Coming home, father and son start to argue about the maulvi. Parvez wants him to leave the house, but Farid threatens to go away himself if Parvez throws the other man out. When the discussion comes to the prostitutes Farid accuses his father of having a sexual relationship to one of them and both of them start to fight against each other. In the end Farid moves out of his parent’s house, accompanied by his religious friends.

Minoo, who has overheard the argument, wants to go home to Pakistan with Parvez. For he does not want to go back she decides to go alone. She knows that he loves another woman, but promises to come back one day if he really wants her to.

Later when Parvez meets Bettina she tries to convince him to go to India together for a while. Hanif Kureishi does not say exactly if they will go but leaves the possibility for Parvez answers to her quest “You put such ideas in my head!” and she replies “Good. Good.” (p. 151)

In the very end of the screenplay Parvez walks through the house alone. Having a drink he listens to Louis Armstrong and starts to dance.

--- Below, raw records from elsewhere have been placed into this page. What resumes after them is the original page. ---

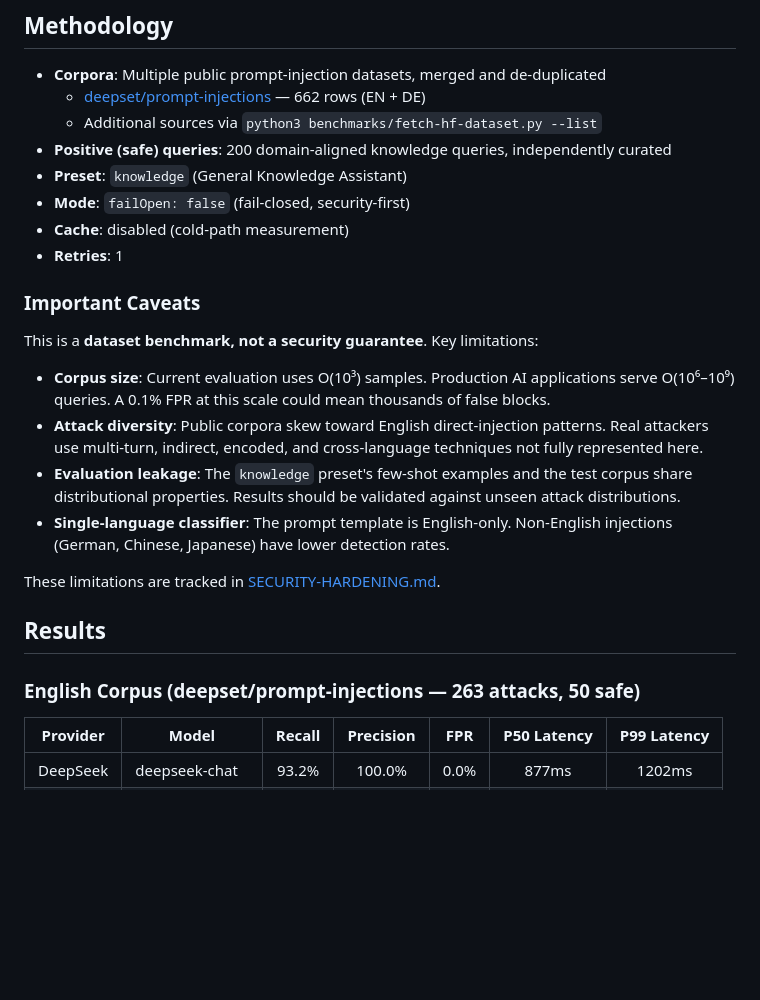
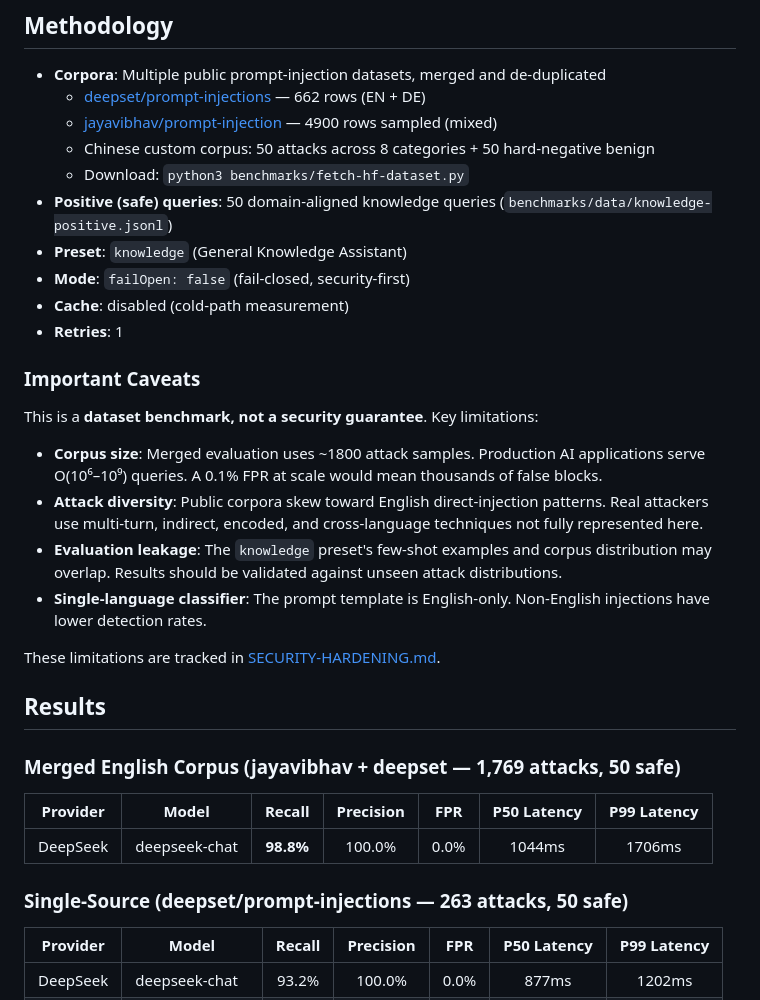
Before and after one commit to swnotmetal/Project-Koma, a Markdown page: BENCHMARKS.md, the part around the change. GitHub-like rendering; blank space fills up the shorter version.

Commit message:
benchmark: add 1,769-sample merged corpus result (98.8% recall, 0 FPR)
- Merged English corpus: jayavibhav + deepset, 1,769 attacks
- DeepSeek: 98.8% recall, 100% precision, 0% FPR
- Updated BENCHMARKS.md, README.md with 3-tier benchmark table

```diff
--- a/BENCHMARKS.md
+++ b/BENCHMARKS.md
@@ -6,8 +6,10 @@ Koma Gate evaluation against public prompt-injection corpora using real LLM prov
 
 - **Corpora**: Multiple public prompt-injection datasets, merged and de-duplicated
   - [deepset/prompt-injections](https://huggingface.co/datasets/deepset/prompt-injections) — 662 rows (EN + DE)
-  - Additional sources via `python3 benchmarks/fetch-hf-dataset.py --list`
-- **Positive (safe) queries**: 200 domain-aligned knowledge queries, independently curated
+  - [jayavibhav/prompt-injection](https://huggingface.co/datasets/jayavibhav/prompt-injection) — 4900 rows sampled (mixed)
+  - Chinese custom corpus: 50 attacks across 8 categories + 50 hard-negative benign
+  - Download: `python3 benchmarks/fetch-hf-dataset.py`
+- **Positive (safe) queries**: 50 domain-aligned knowledge queries (`benchmarks/data/knowledge-positive.jsonl`)
 - **Preset**: `knowledge` (General Knowledge Assistant)
 - **Mode**: `failOpen: false` (fail-closed, security-first)
 - **Cache**: disabled (cold-path measurement)
@@ -17,16 +19,22 @@ Koma Gate evaluation against public prompt-injection corpora using real LLM prov
 
 This is a **dataset benchmark, not a security guarantee**. Key limitations:
 
-- **Corpus size**: Current evaluation uses O(10³) samples. Production AI applications serve O(10⁶–10⁹) queries. A 0.1% FPR at this scale could mean thousands of false blocks.
+- **Corpus size**: Merged evaluation uses ~1800 attack samples. Production AI applications serve O(10⁶–10⁹) queries. A 0.1% FPR at scale would mean thousands of false blocks.
 - **Attack diversity**: Public corpora skew toward English direct-injection patterns. Real attackers use multi-turn, indirect, encoded, and cross-language techniques not fully represented here.
-- **Evaluation leakage**: The `knowledge` preset's few-shot examples and the test corpus share distributional properties. Results should be validated against unseen attack distributions.
-- **Single-language classifier**: The prompt template is English-only. Non-English injections (German, Chinese, Japanese) have lower detection rates.
+- **Evaluation leakage**: The `knowledge` preset's few-shot examples and corpus distribution may overlap. Results should be validated against unseen attack distributions.
+- **Single-language classifier**: The prompt template is English-only. Non-English injections have lower detection rates.
 
 These limitations are tracked in [SECURITY-HARDENING.md](./SECURITY-HARDENING.md).
 
 ## Results
 
-### English Corpus (deepset/prompt-injections — 263 attacks, 50 safe)
+### Merged English Corpus (jayavibhav + deepset — 1,769 attacks, 50 safe)
+
+| Provider | Model | Recall | Precision | FPR | P50 Latency | P99 Latency |
+|----------|-------|:------:|:---------:|:---:|:-----------:|:-----------:|
+| DeepSeek | deepseek-chat | **98.8%** | 100.0% | 0.0% | 1044ms | 1706ms |
+
+### Single-Source (deepset/prompt-injections — 263 attacks, 50 safe)
 
 | Provider | Model | Recall | Precision | FPR | P50 Latency | P99 Latency |
 |----------|-------|:------:|:---------:|:---:|:-----------:|:-----------:|
```
Also changed, not shown: README.md (+7 -1 lines).
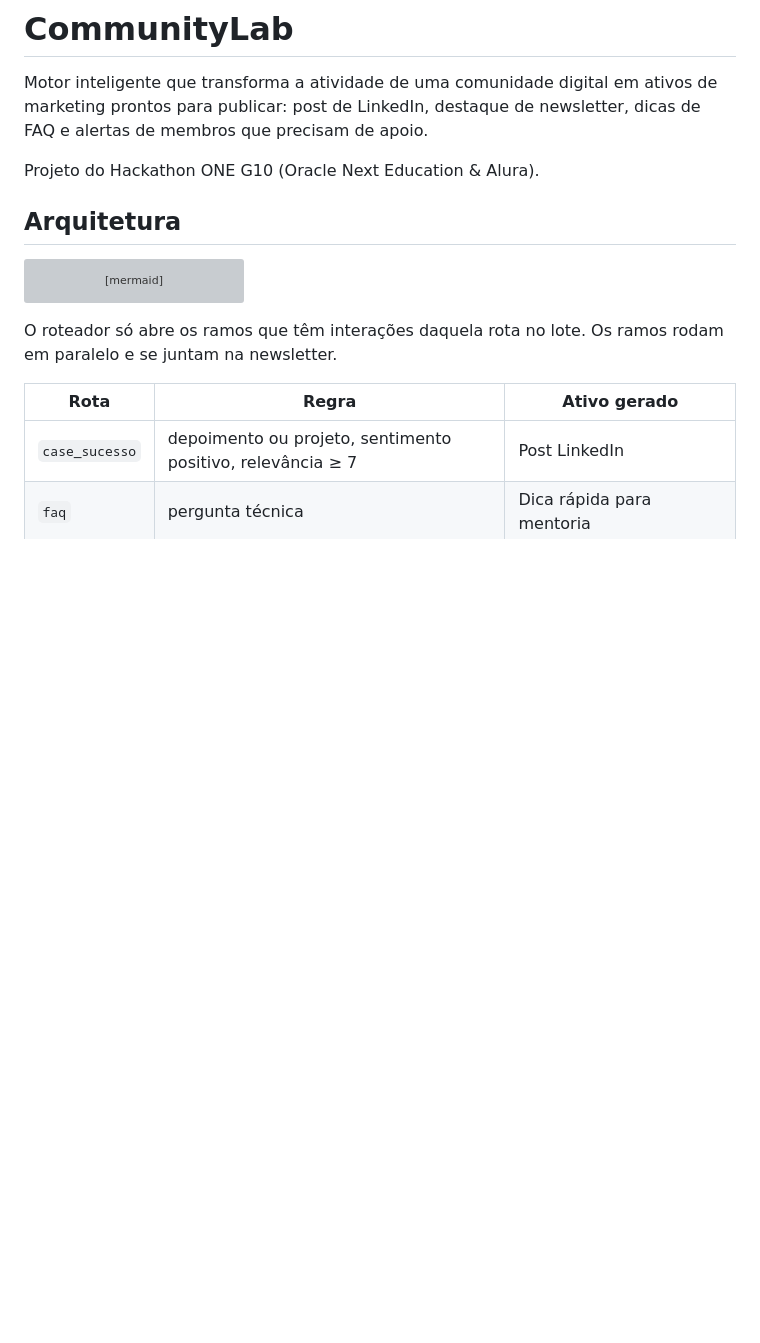
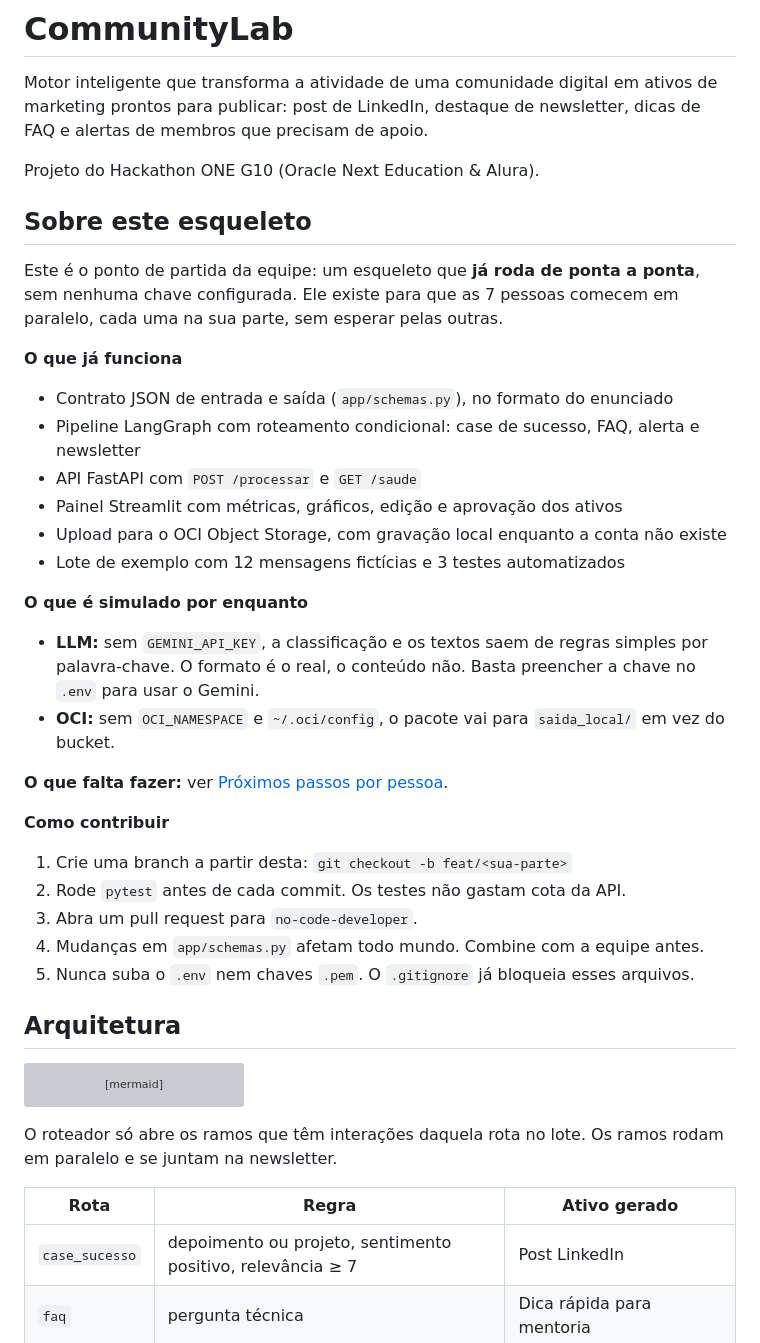
Before and after one commit to No-Country-simulation/G10-Brasil-Equipo-11, a Markdown page: README.md, the part around the change. Rendered like a GitHub page; blank space fills up the shorter version; grey boxes are pictures that could not be loaded.

Commit message:
docs: explica o esqueleto no README

```diff
--- a/README.md
+++ b/README.md
@@ -3,6 +3,34 @@
 Motor inteligente que transforma a atividade de uma comunidade digital em ativos de marketing prontos para publicar: post de LinkedIn, destaque de newsletter, dicas de FAQ e alertas de membros que precisam de apoio.
 
 Projeto do Hackathon ONE G10 (Oracle Next Education & Alura).
+
+## Sobre este esqueleto
+
+Este é o ponto de partida da equipe: um esqueleto que **já roda de ponta a ponta**, sem nenhuma chave configurada. Ele existe para que as 7 pessoas comecem em paralelo, cada uma na sua parte, sem esperar pelas outras.
+
+**O que já funciona**
+
+- Contrato JSON de entrada e saída (`app/schemas.py`), no formato do enunciado
+- Pipeline LangGraph com roteamento condicional: case de sucesso, FAQ, alerta e newsletter
+- API FastAPI com `POST /processar` e `GET /saude`
+- Painel Streamlit com métricas, gráficos, edição e aprovação dos ativos
+- Upload para o OCI Object Storage, com gravação local enquanto a conta não existe
+- Lote de exemplo com 12 mensagens fictícias e 3 testes automatizados
+
+**O que é simulado por enquanto**
+
+- **LLM:** sem `GEMINI_API_KEY`, a classificação e os textos saem de regras simples por palavra-chave. O formato é o real, o conteúdo não. Basta preencher a chave no `.env` para usar o Gemini.
+- **OCI:** sem `OCI_NAMESPACE` e `~/.oci/config`, o pacote vai para `saida_local/` em vez do bucket.
+
+**O que falta fazer:** ver [Próximos passos por pessoa](#próximos-passos-por-pessoa).
+
+**Como contribuir**
+
+1. Crie uma branch a partir desta: `git checkout -b feat/<sua-parte>`
+2. Rode `pytest` antes de cada commit. Os testes não gastam cota da API.
+3. Abra um pull request para `no-code-developer`.
+4. Mudanças em `app/schemas.py` afetam todo mundo. Combine com a equipe antes.
+5. Nunca suba o `.env` nem chaves `.pem`. O `.gitignore` já bloqueia esses arquivos.
 
 ## Arquitetura
 
```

Excerpt out of 15 pages


My Son the Fanatic - A screenplay by Hanif Kureishi
University of Potsdam  (Institut für Anglistik/Amerikanistik)
Multi-ethnic Literature into Film
Catalog Number
ISBN (eBook)
File size
369 KB
Fanatic, Hanif, Kureishi, Multi-ethnic, Literature, Film
Quote paper
Maja Schulz (Author), 2008, My Son the Fanatic - A screenplay by Hanif Kureishi, Munich, GRIN Verlag,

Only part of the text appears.